4. Is it made by a reputable manufacturer?
As with any products, the name of the manufacturer is synonymous to its quality. A working 18k gold pocket watch marked with names like Breguet and Patek Philippe will automatically fetch a price no lower than USD 1000.
Some collectors prefer to collect watches of a certain company. Many brands of American pocket watches such as Waltham, Elgin and Hamilton are highly sought-after by American collectors for their historical value.
Respected companies mark their products with the company’s name, seal and hallmarks. You can easily determine the maker of your pocket watch by looking for these stamps.
You should now have a founded idea of whether your old gold pocket watch is valuable or not. It’s fairly safe to choose between having it appraised professionally and keeping it as a priceless heirloom.

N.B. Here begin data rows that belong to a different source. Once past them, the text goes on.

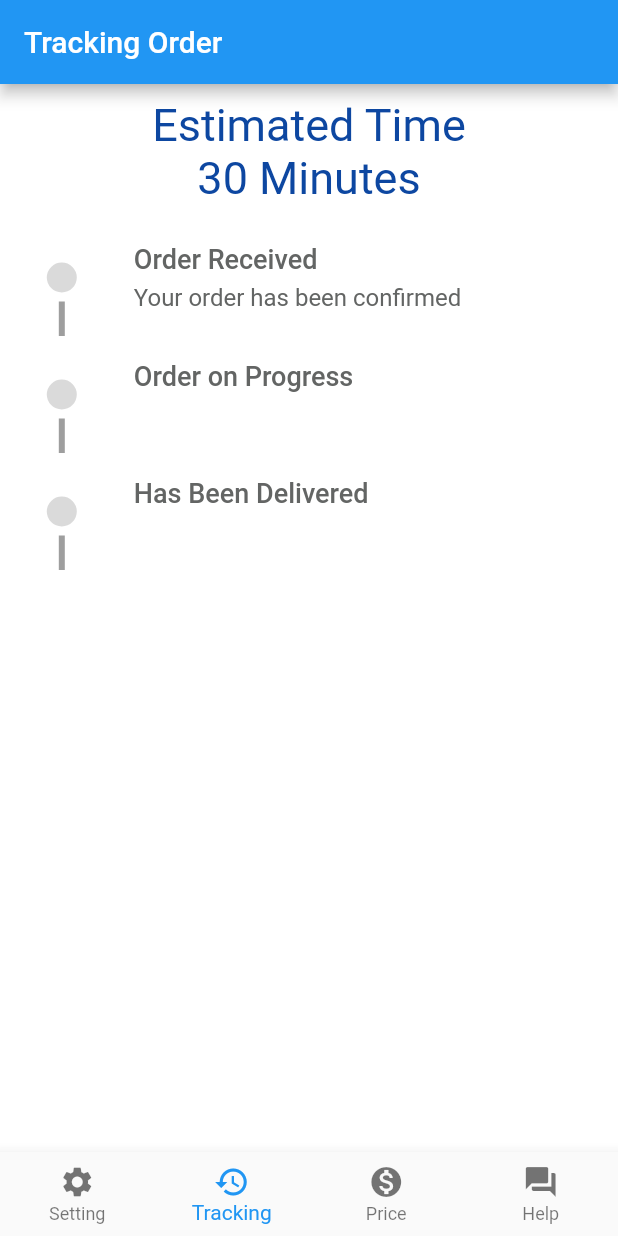
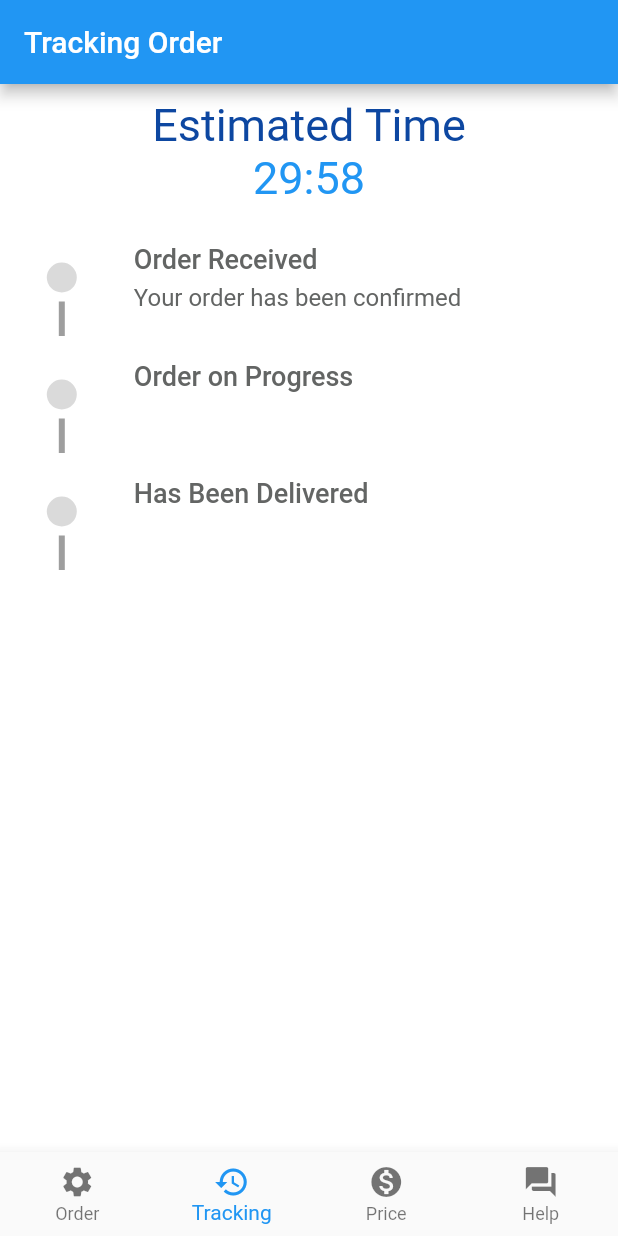
Before and after one commit to fauzipradipta/ProfessionalLaundry, a Flutter app: the Mainpage screen opened directly, item 2 of the bottom bar chosen, on a phone screen of 412 x 824 dp. Run offline on Flutter 3.47's test engine with Material 2 defaults, Android fonts, the phone set to English and light mode, and no system bars; drawn by our look-alikes of timeline_tile; our stand-ins replace cloud_firestore, firebase_auth, firebase_core, firebase_database, google_fonts; accounts and stored records are empty; Roboto replaces fonts that are missing (Yantramanav).

Commit message:
Update Tracking Page

```diff
--- a/lib/Screens/Mainpage.dart
+++ b/lib/Screens/Mainpage.dart
@@ -40,7 +40,7 @@ class _MainpageState extends State<Mainpage> {
            BottomNavigationBarItem(
               icon: Icon(Icons.settings),
               // ignore: deprecated_member_use
-              title: Text("Setting"),
+              title: Text("Order"),
               backgroundColor: Colors.black),
 
           BottomNavigationBarItem(
--- a/lib/Screens/TrackingPage.dart
+++ b/lib/Screens/TrackingPage.dart
@@ -16,7 +16,7 @@ class TrackingPage extends StatefulWidget {
   _TrackingPageState createState() => _TrackingPageState();
 }
 
-class _TrackingPageState extends State<TrackingPage> {
+class _TrackingPageState extends State<TrackingPage> with TickerProviderStateMixin{
 
   // int current_step = 0;
   // List<Step> steps = [
@@ -37,6 +37,37 @@ class _TrackingPageState extends State<TrackingPage> {
   //       isActive: false,
   //     )
   // ];
+  //int _counter = 0;
+  AnimationController _controller;
+  int levelClock = 1800;
+
+  // void _incrementCounter(){
+  //   setState(() {
+  //     _counter++;
+  //   });
+  // }
+
+   @override
+  void dispose() {
+    _controller.dispose();
+    super.dispose();
+  }
+
+  @override
+  void initState() {
+    super.initState();
+
+    _controller = AnimationController(
+        vsync: this,
+        duration: Duration(
+            seconds:
+                levelClock) // gameData.levelClock is a user entered number elsewhere in the applciation
+        );
+
+    _controller.forward();
+  }
+
+
   @override
   Widget build(BuildContext context) {
     //Date and Time
@@ -66,12 +97,20 @@ class _TrackingPageState extends State<TrackingPage> {
                            ),
                           ),
 
-                          Text('30 Minutes',
-                           style: GoogleFonts.yantramanav(
-                           color: Colors.blue[900],
-                           fontSize: 30,
+                          // Text('30 Minutes',
+                          //  style: GoogleFonts.yantramanav(
+                          //  color: Colors.blue[900],
+                          //  fontSize: 30,
+                          // ),
+                          //)
+
+                          //Countdown
+                           Countdown(
+                            animation: StepTween(
+                              begin: levelClock, // THIS IS A USER ENTERED NUMBER
+                              end: 0,
+                            ).animate(_controller),
                           ),
-                        )
 
                       ],
                     )
@@ -202,4 +241,32 @@ class _RightChild extends StatelessWidget {
       ),
     );
   }
+
 }
+
+// ignore: must_be_immutable
+class Countdown extends AnimatedWidget {
+  Countdown({Key key, this.animation}) : super(key: key, listenable: animation);
+  Animation<int> animation;
+
+  @override
+  build(BuildContext context) {
+    Duration clockTimer = Duration(seconds: animation.value);
+
+    String timerText =
+        '${clockTimer.inMinutes.remainder(60).toString()}:${clockTimer.inSeconds.remainder(60).toString().padLeft(2, '0')}';
+
+    print('animation.value  ${animation.value} ');
+    print('inMinutes ${clockTimer.inMinutes.toString()}');
+    print('inSeconds ${clockTimer.inSeconds.toString()}');
+    print('inSeconds.remainder ${clockTimer.inSeconds.remainder(60).toString()}');
+
+    return Text(
+      "$timerText",
+      style: TextStyle(
+        fontSize: 30,
+        color: Theme.of(context).primaryColor,
+      ),
+    );
+  }
+}
```
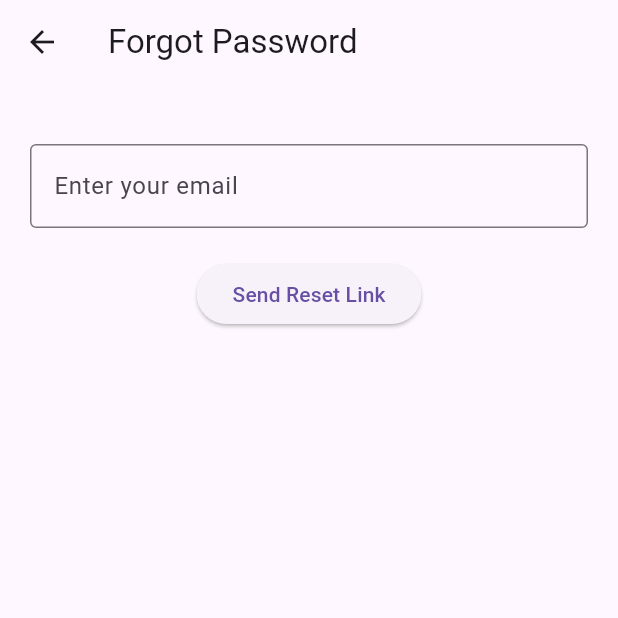
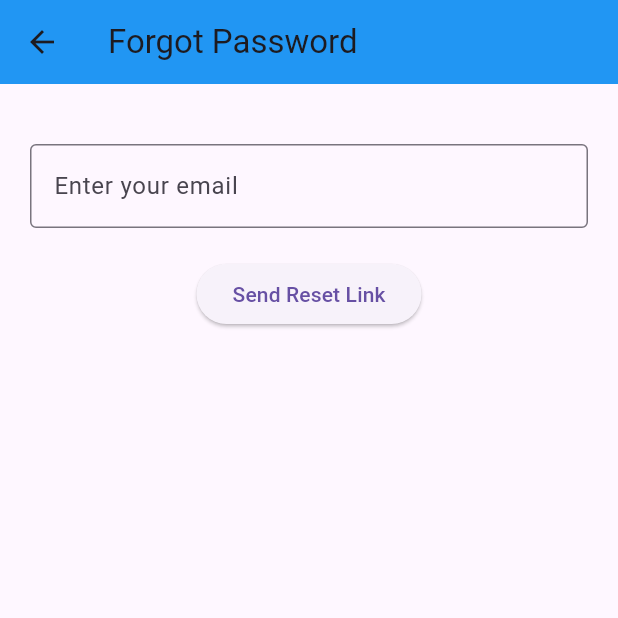
Before and after one commit to aurelliadwiputri/ukk_kasir2, a Flutter app: the LoginPage screen opened by its route, after a tap on "Forgot Password?", on a phone screen of 412 x 824 dp, the top half of it. Run offline on Flutter 3.47's test engine with Material 3 defaults, Android fonts, the light colour scheme and no system bars; our stand-ins replace supabase_flutter; missing offline and left inert: dart:js_interop; accounts and stored records are empty; network calls fail.

Commit message:
commit 2

```diff
--- a/lib/login.dart
+++ b/lib/login.dart
@@ -1,4 +1,8 @@
+import 'dart:js_interop';
+
 import 'package:flutter/material.dart';
+import 'package:percobaan_ukk_kasir/homapage.dart';
+import 'package:percobaan_ukk_kasir/main.dart';
 
 void main() {
   runApp(const MyApp());
@@ -21,14 +25,14 @@ class LoginPage extends StatefulWidget {
 }
 
 class _LoginPageState extends State<LoginPage> {
-  final TextEditingController _emailController = TextEditingController();
+  final TextEditingController _usernameController = TextEditingController();
   final TextEditingController _passwordController = TextEditingController();
 
   void _login() {
-    String email = _emailController.text;
+    String username= _usernameController.text;
     String password = _passwordController.text;
 
-    if (email == "aurel" && password == "aurellia") {
+    if (username == "aurel" && password == "aurellia") {
       ScaffoldMessenger.of(context).showSnackBar(
         const SnackBar(content: Text('Login berhasil!')),
       );
@@ -46,6 +50,7 @@ class _LoginPageState extends State<LoginPage> {
   @override
   Widget build(BuildContext context) {
     return Scaffold(
+
       appBar: AppBar(
           backgroundColor: Colors.blue,
           leading: IconButton(
@@ -107,9 +112,10 @@ class _LoginPageState extends State<LoginPage> {
                         child: Column(
                           children: [
                             TextField(
-                              controller: _emailController,
+                              controller: _usernameController,
                               decoration: const InputDecoration(
                                 hintText: "Email or username",
+                                prefixIcon: Icon(Icons.person, color: Colors.blueGrey,),
                                 hintStyle: TextStyle(color: Colors.grey),
                                 border: InputBorder.none,
                               ),
@@ -120,6 +126,7 @@ class _LoginPageState extends State<LoginPage> {
                               obscureText: true,
                               decoration: const InputDecoration(
                                 hintText: "Password",
+                                prefixIcon: Icon(Icons.lock, color: Colors.blueGrey,),
                                 hintStyle: TextStyle(color: Colors.grey),
                                 border: InputBorder.none,
                               ),
@@ -170,7 +177,7 @@ class _LoginPageState extends State<LoginPage> {
                           Navigator.push(
                             context,
                             MaterialPageRoute(
-                                builder: (context) => const SignUpPage()),
+                                builder: (context) => const HomePage()),
                           );
                         },
                         child: const Center(
@@ -186,71 +193,6 @@ class _LoginPageState extends State<LoginPage> {
                 ),
               ),
             ),
-          ],
-        ),
-      ),
-    );
-  }
-}
-
-class ForgotPasswordPage extends StatelessWidget {
-  const ForgotPasswordPage({super.key});
-
-  @override
-  Widget build(BuildContext context) {
-    return Scaffold(
-      appBar: AppBar(title: const Text('Forgot Password')),
-      body: Padding(
-        padding: const EdgeInsets.all(20),
-        child: Column(
-          children: [
-            const SizedBox(height: 20),
-            const TextField(
-              decoration: InputDecoration(
-                hintText: "Enter your email",
-                border: OutlineInputBorder(),
-              ),
-            ),
-            const SizedBox(height: 20),
-            ElevatedButton(
-              onPressed: () {
-                ScaffoldMessenger.of(context).showSnackBar(
-                  const SnackBar(content: Text('Reset password email sent!')),
-                );
-                Navigator.pop(context);
-              },
-              child: const Text('Send Reset Link'),
-            ),
-          ],
-        ),
-      ),
-    );
-  }
-}
-
-class HomePage extends StatelessWidget {
-  const HomePage({super.key});
-
-  @override
-  Widget build(BuildContext context) {
-    return DefaultTabController(
-      length: 3,
-      child: Scaffold(
-        appBar: AppBar(
-          title: const Text('Home'),
-          bottom: const TabBar(
-            tabs: [
-              Tab(icon: Icon(Icons.dashboard), text: 'Dashboard'),
-              Tab(icon: Icon(Icons.shopping_cart), text: 'Orders'),
-              Tab(icon: Icon(Icons.person), text: 'Profile'),
-            ],
-          ),
-        ),
-        body: const TabBarView(
-          children: [
-            Center(child: Text('Dashboard Content')),
-            Center(child: Text('Orders Content')),
-            Center(child: Text('Profile Content')),
           ],
         ),
       ),
@@ -315,3 +257,47 @@ class SignUpPage extends StatelessWidget {
     );
   }
 }
+
+class ForgotPasswordPage extends StatelessWidget {
+  const ForgotPasswordPage({super.key});
+
+  @override
+  Widget build(BuildContext context) {
+    return Scaffold(
+      appBar: AppBar(
+        backgroundColor: Colors.blue,
+        title: const Text('Forgot Password'),
+        leading: IconButton(
+          icon: const Icon(Icons.arrow_back),
+          onPressed: () {
+            Navigator.pop(context);
+          },
+        ),
+      ),
+      body: Padding(
+        padding: const EdgeInsets.all(20),
+        child: Column(
+          children: [
+            const SizedBox(height: 20),
+            const TextField(
+              decoration: InputDecoration(
+                hintText: "Enter your email",
+                border: OutlineInputBorder(),
+              ),
+            ),
+            const SizedBox(height: 20),
+            ElevatedButton(
+              onPressed: () {
+                ScaffoldMessenger.of(context).showSnackBar(
+                  const SnackBar(content: Text('Reset password email sent!')),
+                );
+                Navigator.pop(context);
+              },
+              child: const Text('Send Reset Link'),
+            ),
+          ],
+        ),
+      ),
+    );
+  }
+}
--- a/pubspec.yaml
+++ b/pubspec.yaml
@@ -35,6 +35,7 @@ dependencies:
   # The following adds the Cupertino Icons font to your application.
   # Use with the CupertinoIcons class for iOS style icons.
   cupertino_icons: ^1.0.6
+  supabase_flutter: ^2.8.3
 
 dev_dependencies:
   flutter_test:
```
Also changed, not shown: lib/homapage.dart (added, +98 -0 lines), lib/main.dart (+12 -4 lines), pubspec.lock, 5 other files.
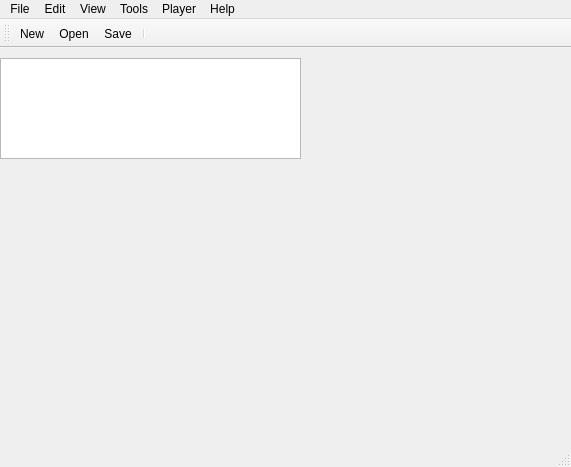
projectdelphai/ECS160_MapEditor, file MapEditor/mainwindow.ui: the form before one commit.
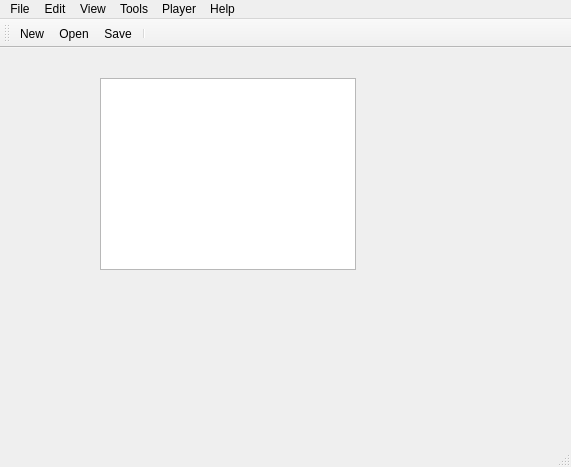
The form after the commit. Icons and pictures are not drawn.

Commit message: Slight update to mouseEventTriggering

What changed in the file:
```diff
--- a/MapEditor/mainwindow.ui
+++ b/MapEditor/mainwindow.ui
@@ -21,13 +21,19 @@
     <normaloff>:/icons/icons/icon.ico</normaloff>:/icons/icons/icon.ico</iconset>
   </property>
   <widget class="QWidget" name="centralWidget">
+   <property name="enabled">
+    <bool>true</bool>
+   </property>
+   <property name="mouseTracking">
+    <bool>true</bool>
+   </property>
    <widget class="QGraphicsView" name="graphicsView">
     <property name="geometry">
      <rect>
-      <x>0</x>
-      <y>10</y>
-      <width>301</width>
-      <height>101</height>
+      <x>100</x>
+      <y>30</y>
+      <width>256</width>
+      <height>192</height>
      </rect>
     </property>
     <property name="sizePolicy">
```
Left out of the diff: 53 changed lines with no effect on the pictures. The commit also changes 2 other files.
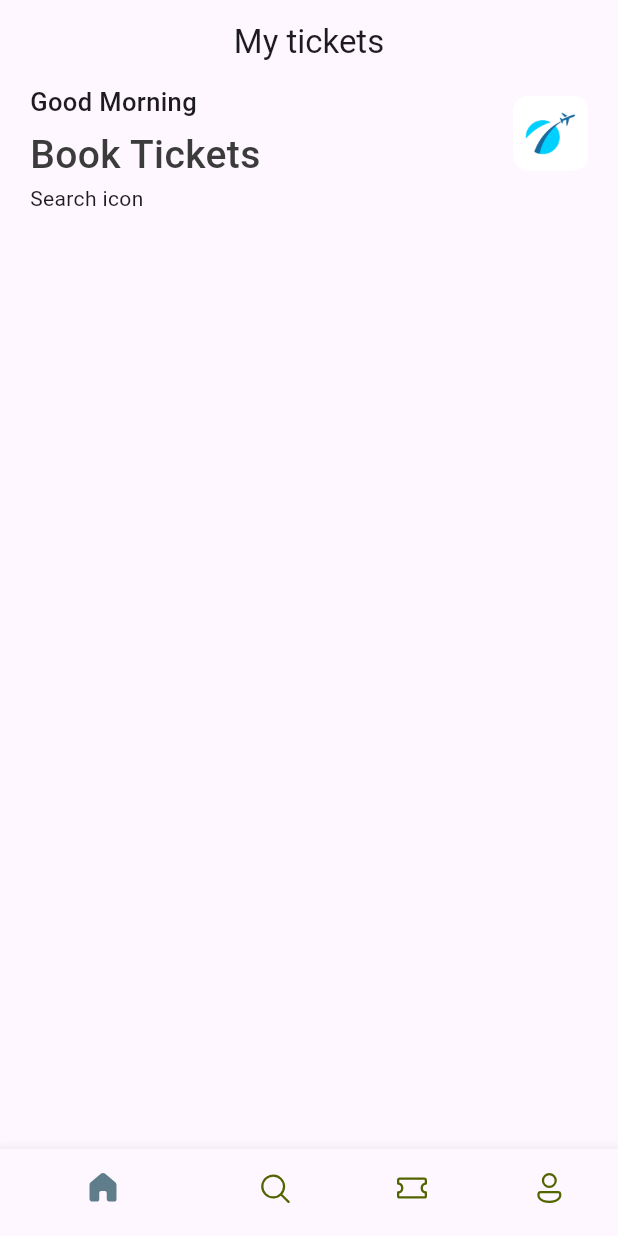
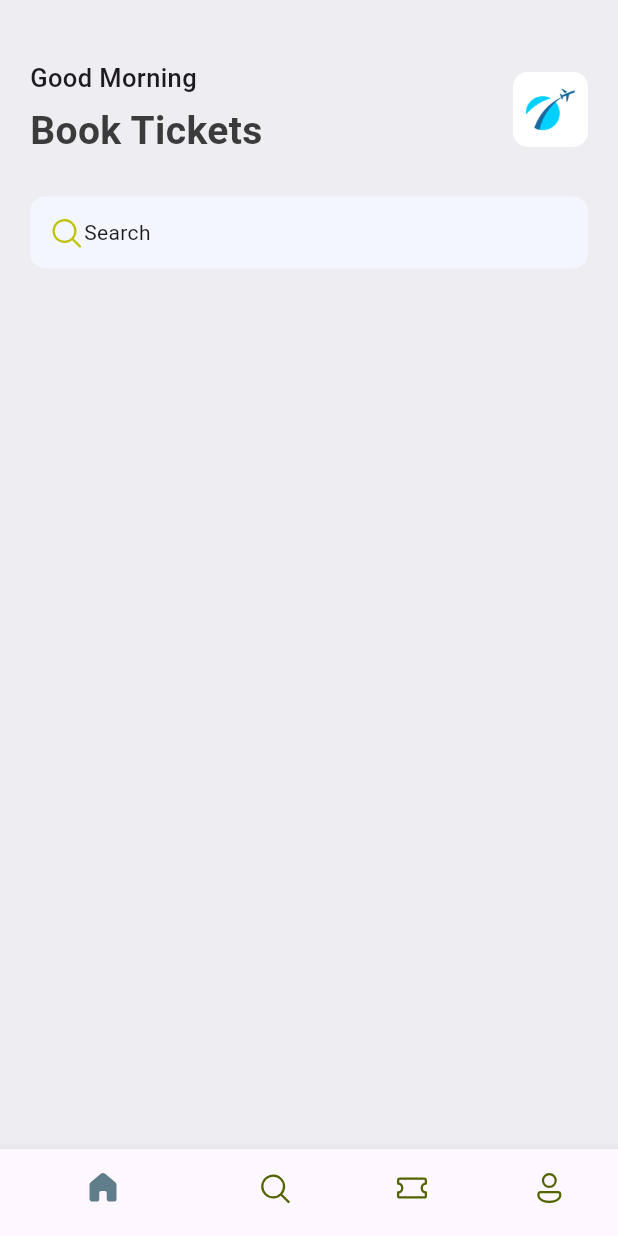
Before and after one commit to fateh97/ticket_app, a Flutter app: the screen it shows after launch, on a phone screen of 412 x 824 dp. Run offline on Flutter 3.47's test engine with Material 3 defaults, Android fonts, the phone set to English and light mode, and no system bars; our stand-ins replace fluentui_icons.

Commit message:
add search bar

```diff
--- a/lib/base/bottom_nav_bar.dart
+++ b/lib/base/bottom_nav_bar.dart
@@ -31,9 +31,6 @@ class _BottomNavBarState extends State<BottomNavBar> {
   @override
   Widget build(BuildContext context) {
     return Scaffold(
-      appBar: AppBar(
-        title: const Center(child: Text("My tickets")),
-      ),
       body: appScreens[_selectedIndex],
       bottomNavigationBar: BottomNavigationBar(
         currentIndex: _selectedIndex,
--- a/lib/base/res/styles/app_styles.dart
+++ b/lib/base/res/styles/app_styles.dart
@@ -4,11 +4,12 @@ Color primary = const Color(0xFF687daf);
 
 class AppStyles{
   static Color primaryColor = primary;
+  static Color bgColor = const Color(0xFFeeedf2);
   static Color textColor = const Color(0xFF3b3b3b);
 
   static TextStyle headLineStyle1 = TextStyle(
       fontSize: 26,
-      fontWeight: FontWeight.w500,
+      fontWeight: FontWeight.bold,
       color: textColor);
 
   static TextStyle headLineStyle3 = const TextStyle(
--- a/lib/main.dart
+++ b/lib/main.dart
@@ -14,7 +14,8 @@ class MyApp extends StatelessWidget {
 
   @override
   Widget build(BuildContext context) {
-    return MaterialApp(
+    return const MaterialApp(
+      debugShowCheckedModeBanner: false,
       home: BottomNavBar(),
     );
   }
--- a/lib/screens/home_screen.dart
+++ b/lib/screens/home_screen.dart
@@ -1,5 +1,6 @@
 import 'dart:ui';
 
+import 'package:fluentui_icons/fluentui_icons.dart';
 import 'package:flutter/cupertino.dart';
 import 'package:flutter/material.dart';
 import 'package:flutter/widgets.dart';
@@ -12,9 +13,11 @@ class HomeScreen extends StatelessWidget {
   @override
   Widget build(BuildContext context) {
     return Scaffold(
+      backgroundColor: AppStyles.bgColor,
       body: ListView(
         //only takes widget
         children: [
+          const SizedBox(height: 40,),
           Container(
             padding: const EdgeInsets.symmetric(horizontal: 20),
             child: Column(
@@ -42,9 +45,22 @@ class HomeScreen extends StatelessWidget {
                     )
                   ],
                 ),
-                const Row(
-                  mainAxisAlignment: MainAxisAlignment.spaceBetween,
-                  children: [Text("Search icon")],
+                const SizedBox(
+                  height: 25,
+                ),
+                Container(
+                  padding: const EdgeInsets.symmetric(horizontal: 12, vertical: 12),
+                  decoration: BoxDecoration(
+                    borderRadius: BorderRadius.circular(10),
+                    color: const Color(0xFFF4F6FD),
+                  ),
+                  child: const Row(
+                    children: [
+                      Icon(FluentSystemIcons.ic_fluent_search_regular,
+                          color: Color(0xFFBFC205)),
+                      Text("Search")
+                    ],
+                  ),
                 )
               ],
             ),
```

For additional information, let me discuss the three important factors that determine the selling price of a gold pocket watch.
Grade and condition of your gold pocket watch
Condition refers to the state of the watch. The first sign of an item in good condition is that it’s working. Damages on the case and dial and any repairs or replacements, especially on the movement, significantly decrease its worth.
Rarity of the watch
Rarity refers to how scarce the item is. A rare pocket watch will be highly priced by collectors because of its uniqueness.
It’s hard to measure an item’s rarity without knowledge of the current pocket watches collecting market trends. You can, however, do a quick search on eBay for items similar to the one you have. This will give you the relative rarity, and even the selling price range, of your gold pocket watch.
Demand for gold pocket watches
Finally, there’s demand. It’s important to understand that demand is the most significant factor in cementing the final price of a gold pocket watch. Much like rarity, measuring the demand for pocket watches is hard without the aid of an expert.
Normally, in-demand pocket watches have high bids and bid price so a quick search on eBay for similar specimens should provide ample information on how salable they are.
Always remember, the real value of an item is the price that the buyer is willing to pay. Online message boards or forums dedicated to pocket watch collecting are great resources to find out more information about your gold pocket watch and its market value. Most members of these communities are well-versed in the subject and would gladly provide you with details of your timepieces.